▶ Web document revisions:
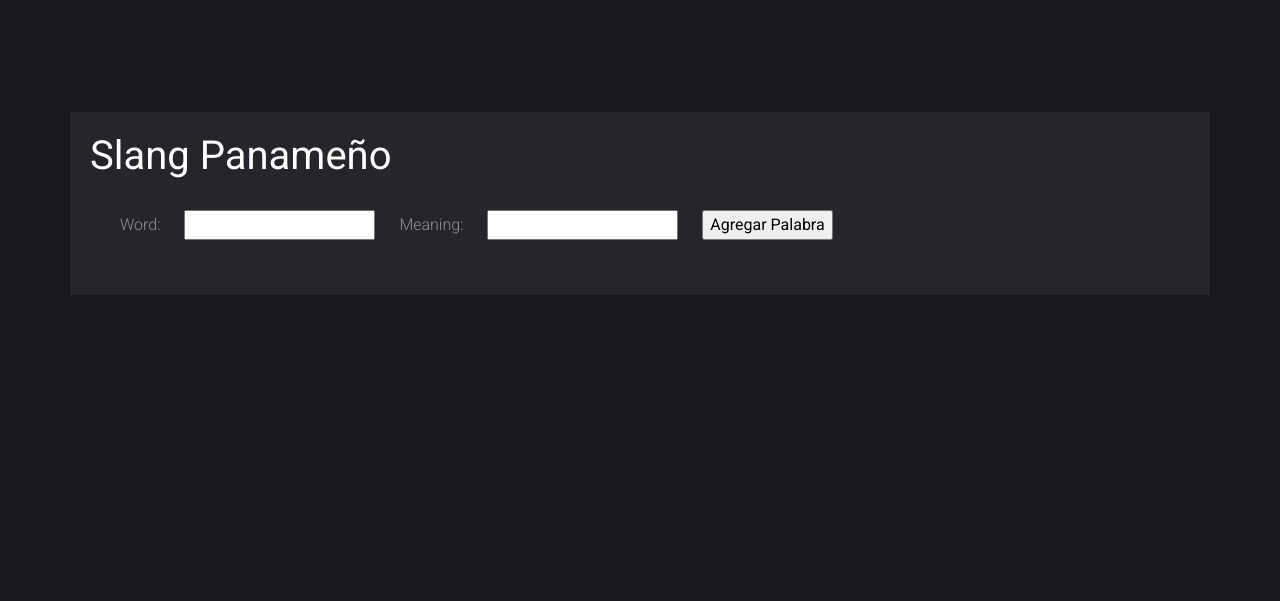
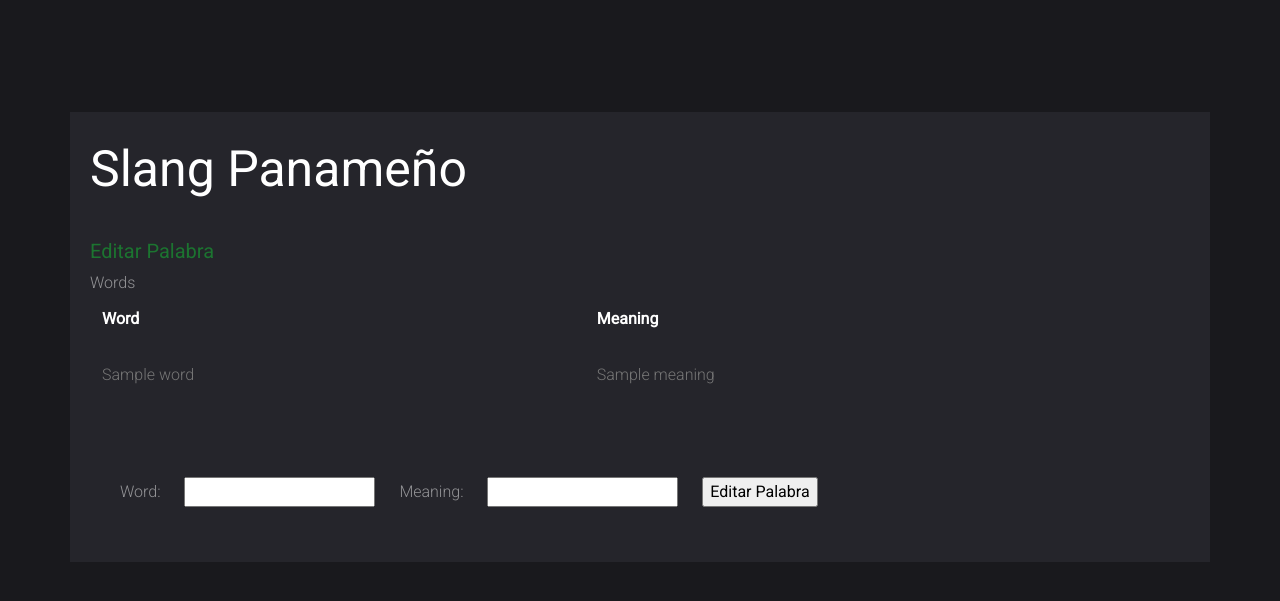
Before and after one commit to meElmerGJ/slangFlask, a Flask app: page /edit_word in a window 1280 px wide. Shown: the top 601 px of the page. Run offline with Flask 3, Linux system fonts and the light colour scheme; a database or web service that is not in the repository returns one stand-in record (values such as "Sample title"); some libraries are stand-ins or nearby versions.

Commit message:
Adding Edit Word funcionality

```diff
--- a/app.py
+++ b/app.py
@@ -24,7 +24,13 @@ def insert_slang():
 
 @app.route('/edit_word', methods=['POST', 'GET'])
 def edit_slang():
-    return render_template('edit_word.html')
+    if request.method == 'POST':
+        word = request.form.get('word')
+        meaning = request.form.get('meaning')
+        slang.update_one({'word': word}, {'$set': {'word': word, 'meaning': meaning}})
+        return redirect(url_for('index'))
+    documents = slang.find()
+    return render_template('edit_word.html', documents=documents)
 
 
 @app.route('/search_word', methods=['POST', 'GET'])
--- a/static/css/style.css
+++ b/static/css/style.css
@@ -1,11 +1,16 @@
 h1{
   color: white;
+  font-size: 50px;
+}
+
+h2{
+  color: #28a745;
+  font-size: 20px;
 }
 
 #def_btn{
   padding: 20px;
   margin: 50px;
-  overflow: auto;
 }
 
 .my_form{
@@ -22,8 +27,8 @@ p {
   color: #b3b3b3;
   font-weight: 300; }
 
-h2, h3, h4, h5, h6,
-.h2, .h3, .h4, .h5, .h6 {
+h3, h4, h5, h6,
+.h3, .h4, .h5, .h6 {
   font-family: "Roboto", -apple-system, BlinkMacSystemFont, "Segoe UI", Roboto, "Helvetica Neue", Arial, "Noto Sans", sans-serif, "Apple Color Emoji", "Segoe UI Emoji", "Segoe UI Symbol", "Noto Color Emoji"; }
 
 a {
--- a/templates/base.html
+++ b/templates/base.html
@@ -16,14 +16,14 @@
 	<!-- Style -->
 	<link rel="stylesheet" href="../static/css/style.css">
 
-	<title>Table #8</title>
+	<title>Slang Panameño</title>
 </head>
 <body>
 <div class="content">
 
 	<div class="container my_form" >
 		<h1>
-			Slang Panameño
+			<a href="/" class=modal-title style="color: white">Slang Panameño</a>
 		</h1>
 			{% block content %}
 			{% endblock %}
--- a/templates/edit_word.html
+++ b/templates/edit_word.html
@@ -1,14 +1,45 @@
 {%extends 'base.html'%} <---------------------
     {%block content%}
-		<form action="/new_word" method="post" style="margin: 10px">
-			<label class="text-white-50" for="word" style="padding: 20px">Word: </label>
-			<input type="text" id="wordId" name="word">
+		<br>
+		<h2 style="color: #1c7430">
+			Editar Palabra
+		</h2>
+		<div>
+			<div class="table-responsive custom-table-responsive">
+			<div class="text-white-50">
+				Words
+			</div>
+			<table class="table custom-table">
+				<thead>
+				<tr>
+					<th scope="col">Word</th>
+					<th scope="col">Meaning</th>
+				</tr>
+				</thead>
+				<tbody>
+				{% for doc in documents %}
+					<tr>
+						<td >
+							{{ doc.word }}
+						</td>
+						<td >
+							{{ doc.meaning }}
+						</td>
+				{% endfor %}
+				</tbody>
+			</table>
+			</div>
+			<br>
+			<form action="/edit_word" method="post" style="margin: 10px">
+				<label class="text-white-50" for="wordId" style="padding: 20px">Word: </label>
+				<input type="text" id="wordId" name="word">
 
-			<label class="text-white-50" for="meaning" style="padding: 20px">Meaning: </label>
-			<input type="text" id="meaningId" name="meaning">
+				<label class="text-white-50" for="meaningId" style="padding: 20px">Meaning: </label>
+				<input type="text" id="meaningId" name="meaning">
 
-			<!-- Add more input fields based on your document structure -->
+				<!-- Add more input fields based on your document structure -->
 
-			<input type="submit" value="Agregar Palabra" style="margin: 20px">
-		</form>
-    {%endblock%}
+				<input type="submit" value="Editar Palabra" style="margin: 20px">
+			</form>
+		</div>
+	{%endblock%}
--- a/templates/index.html
+++ b/templates/index.html
@@ -16,14 +16,14 @@
 	<!-- Style -->
 	<link rel="stylesheet" href="../static/css/style.css">
 
-	<title>Table #8</title>
+	<title>SLANG PANAMEÑO</title>
 </head>
 <body>
 <div class="content">
 
 	<div class="container">
 		<h1>
-			Slang Panameño
+			<a href="/" class=modal-title style="color: white">Slang Panameño</a>
 		</h1>
 		<div class="table-responsive custom-table-responsive">
 			<div class="text-white-50">
--- a/templates/new_word.html
+++ b/templates/new_word.html
@@ -1,5 +1,9 @@
 {%extends 'base.html'%} <---------------------
     {%block content%}
+		<br>
+		<h2 style="color: #1c7430">
+			Nueva Palabra
+		</h2>
 		<form action="/new_word" method="post" style="margin: 10px">
 			<label class="text-white-50" for="word" style="padding: 20px">Word: </label>
 			<input type="text" id="wordId" name="word">
```
Also changed, not shown: templates/del_word.html (+33 -2 lines).
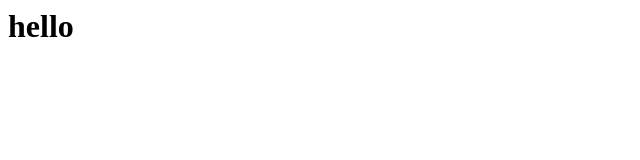
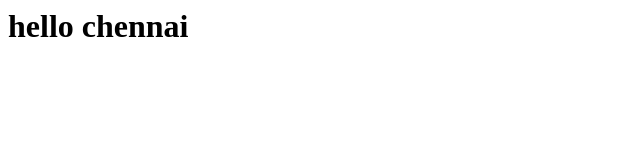
Before and after one commit to lokeshwar1272004/dummyrepo, a plain HTML site: page index.html in a window 1280 px wide. Shown: the whole page, without its empty margins (0-640 px from the left). Drawn offline with Linux system fonts and the light colour scheme.

Commit message:
Update index.html

```diff
--- a/index.html
+++ b/index.html
@@ -1 +1 @@
-<h1>hello</h1>
+<h1>hello chennai</h1>
```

▶ Your task: A copy of each line in the data above that holds the string "meaningId" is needed.

▶ Problem solution:
-			<input type="text" id="meaningId" name="meaning">
+				<label class="text-white-50" for="meaningId" style="padding: 20px">Meaning: </label>
+				<input type="text" id="meaningId" name="meaning">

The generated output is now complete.